CHIP differs from Medicaid EPSDT. There can be premiums or cost sharing with CHIP. CHIP is also a pre-set amount; whereas, Medicaid EPSDT creates exceptions for those in need under 21.
CHIP was designed to cover children who fall outside of Medicaid eligibility, but who otherwise were not able to be insured through a family plan. This program vastly increased the number of children eligible for health insurance. However, CHIP is not governed by the same legislation as Medicaid and offers drastically different levels of coverage.
Certain states have different names for their Medicaid and CHIP programs. For example, in California, both programs are called Medi-Cal. In Georgia, Medicaid is called Georgia Medical Assistance, and their CHIP program is called PeachCare for Kids.

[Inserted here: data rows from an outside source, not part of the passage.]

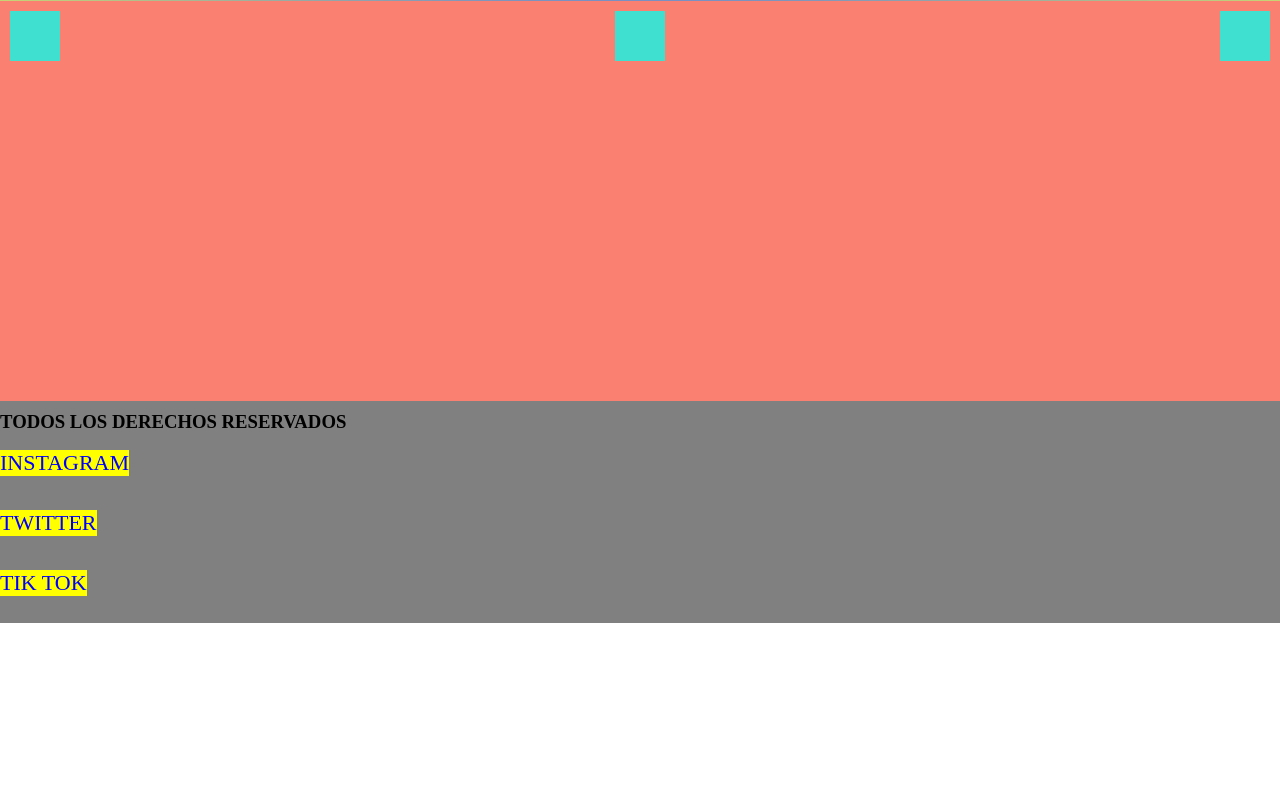
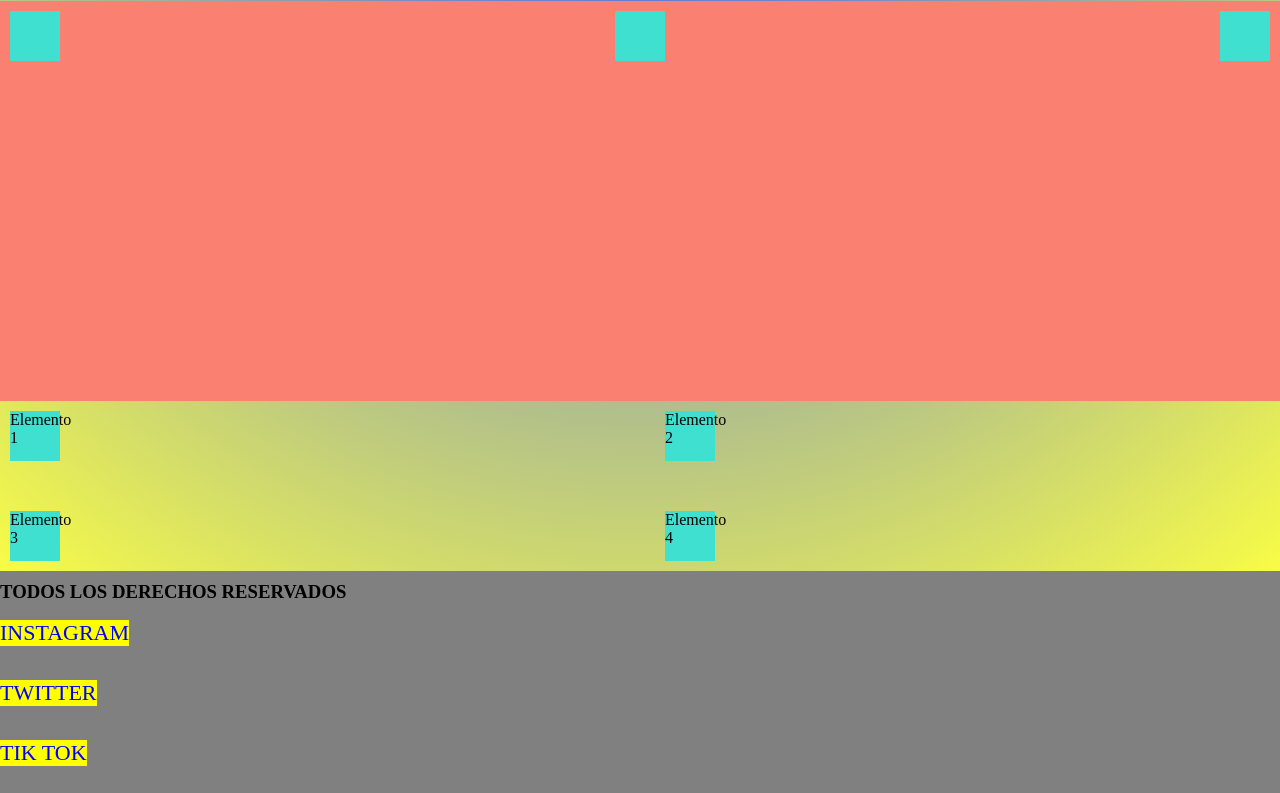
Before and after one commit to IgnacioConsoli/clase-14, a plain HTML site: page index.html in a window 1280 px wide. Shown: the part 1379-2172 px from the top of the page. Before the commit the page ends 2002 px from the top, so only its background shows below. Drawn offline with Linux system fonts and the light colour scheme; a web font is replaced by a local one.

Commit message:
probando grid

```diff
--- a/css/style.css
+++ b/css/style.css
@@ -90,3 +90,9 @@ li {
     background: rgb(63, 94, 251);
     background: radial-gradient(circle, rgba(63, 94, 251, 1) 0%, rgba(248, 252, 70, 1) 100%);
 }
+.contenedor-2{
+    display: grid;
+    grid-template-columns: 1fr 1fr;
+    gap: 30px;
+
+}
--- a/index.html
+++ b/index.html
@@ -56,6 +56,12 @@
             <div class="caja caja-2"></div>
             <div class="caja caja-3"></div>
         </section>
+        <section class="contenedor-2">
+            <div class="caja caja-4">Elemento 1</div>
+            <div class="caja caja-5">Elemento 2</div>
+            <div class="caja caja-6">Elemento 3</div>
+            <div class="caja caja-7">Elemento 4</div>
+        </section>
     </main>
     <footer class="footer">
         <div>
```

Medicaid and CHIP provide 51% of health care to our nation’s youth – more than 40 million children.
In the last few months, CMS has published numerous bulletins regarding the importance of EPSDT, especially germane to mental health.
How many times have we panelists talked about COVID and COVID exceptions to the regulatory rules? How many times have we warned providers that the exceptions will expire at the end of public health emergency (“PHE”)? Well, it’s coming. The COVID PHE is still in effect for America, but some States have lifted their PHE status. NC’s state of emergency expired August 15, 2022. In Montana, the state of emergency ended June 30, 2021.
What does that mean? When America’s PHE expires, so does also all the exceptions. When your particular State’s PHE ends, so do the PHE exceptions your particular State allowed. This is imperative to ALL Medicare and Medicaid audits by whatever alphabet soup is knocking on your door. As well you know, auditors don’t always get it right. Add in confusion due to COVID exceptions…which apply in which State and which expired?
Last week, CMS released fact sheets summarizing the current status of Medicare and Medicaid COVID waivers and exceptions by provider type. The fact sheets include information about which waivers and flexibilities have already been terminated, have been made permanent or will end at the end of the COVID-19 public health emergency. Unless specifically stated, all exceptions expire at the end of PHE, which is in the process of winding down.
I decided to review a fact sheet to determine how useful it was. I chose for provider type – hospitals. The fact sheet is entitled, “Hospitals and CAH (including swing beds, DPUs), ASCs and CMHCs.” It is 28 pages. The fact sheets are must reads for all providers. When you play chess the rules matter. When you accept Medicare and/or Medicaid, the rules matter. And these fact sheets are the rules.
The fact sheets cover telehealth and reimbursement rates. The hospital fact sheet covers hospitals without walls, off-site patient screening, paperwork requirements, physical environment requirements, which waivers will or will not expire at the end of PHE, and much more. I would say these fact sheets, for whichever type of provider you are – are mandatory reads. The fact sheets may not be absolutely encompassing, but they are summaries for you, all in one spot, organized for ease of reading. Thank you, CMS, for gathering this info and putting it all in one spot.